Case studies: the poll
The Children’s Hearings System deals with thousands of cases each year. The following examples are taken from a Scottish Executive consultation pack concerning the Children’s Hearings System. It contains ten scenarios typical of what Hearings are regularly expected to consider and make a decision on.
Voting in the poll has now closed. Read further for Graham’s analysis of the poll results.
The case studies provided in this poll are examples of the context in which the Children’s Hearings System is working. Each child is different and a Reporter or Hearing would have an opportunity to explore issues further in discussion with the child, the parents, the social workers or others to decide what action to take. The cases are provided below:
Kelly is 14. She does not attend school regularly and when she does she falls asleep in class. She was referred by her guidance teacher.
Jane is 7 and Jim is 5. Their mother lives with a man who regularly physically assaults her. Neighbours reported their concerns to the police.
Gavin is 12. He has been taken out of class on several occasions because of his behaviour. He has now been charged with damaging cars outside the school. The police reported Gavin to the Reporter.
‘Kirstie’ is about to be born. Her parents are both heroin addicts. The health visitor referred the unborn child to the Reporter.
Lauren is 13. She swears constantly using sexually explicit language, abuses teachers, especially male staff, and has harmed herself on several occasions. Lauren’s parents referred her to the Social Work Department.

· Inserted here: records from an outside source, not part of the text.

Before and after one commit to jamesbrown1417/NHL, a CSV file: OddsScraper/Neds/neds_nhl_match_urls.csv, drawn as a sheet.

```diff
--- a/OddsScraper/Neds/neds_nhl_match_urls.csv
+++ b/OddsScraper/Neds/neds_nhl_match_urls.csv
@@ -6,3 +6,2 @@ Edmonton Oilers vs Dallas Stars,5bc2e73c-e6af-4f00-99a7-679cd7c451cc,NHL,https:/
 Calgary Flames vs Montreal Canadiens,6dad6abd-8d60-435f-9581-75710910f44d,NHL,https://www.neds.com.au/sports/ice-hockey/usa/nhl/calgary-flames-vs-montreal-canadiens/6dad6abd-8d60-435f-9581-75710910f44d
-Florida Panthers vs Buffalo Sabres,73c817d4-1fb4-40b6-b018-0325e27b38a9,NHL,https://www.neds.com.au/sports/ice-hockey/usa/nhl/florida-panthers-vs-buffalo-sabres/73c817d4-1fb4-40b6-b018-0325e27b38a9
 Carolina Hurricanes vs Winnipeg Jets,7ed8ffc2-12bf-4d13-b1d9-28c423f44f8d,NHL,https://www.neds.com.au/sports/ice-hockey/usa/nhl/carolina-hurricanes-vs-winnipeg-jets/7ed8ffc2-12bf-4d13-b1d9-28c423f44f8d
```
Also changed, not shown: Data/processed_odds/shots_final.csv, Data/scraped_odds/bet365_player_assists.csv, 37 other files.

Ross is 18 months old. He is in hospital with a broken arm. He was in the care of his parents at the time. There is no proof as to what happened. Ross was referred by the doctor to the Social Work Department.
Andy is 11 and has been charged with stealing from shops.
Claire is 14. She threw a bottle through a shop window. She was caught doing this on CCTV and the police referred her to the Reporter.
John is 14. He has been charged with assaulting another 14-year-old boy and fracturing his jaw. The incident was reported to the police who referred John to the Reporter.
Helen is 5. She is often seen out late at night. She is either on her own in the local park, or out with older children. The police returned Helen home one night and referred the child to the Reporter.
Graham’s analysis of the poll. The week 5 poll asked participants to rank the ten scenarios in terms of perceived risk. As can be seen in the table below, the three scenarios which gathered the most votes were the three which featured some of the youngest children, or indeed as yet unborn children. It would seem safe to assume that age has been a significant factor in determining votes. At the other end of the scale three of the scenarios – Andy, Claire and Gavin – gathered very few votes. Here we can perhaps assume that the scenario and behaviour described, whilst still concerning, is not viewed as immediately risky as the scenarios involving the younger children.
|Child (age)||% of votes|
|Jane (7) & Jim (5)||57%|
|Ross (18 months)||25%|
All responses are anonymous and the results will not be used outside of the course. This poll is managed by CELCIS at the University of Strathclyde.
© University of Strathclyde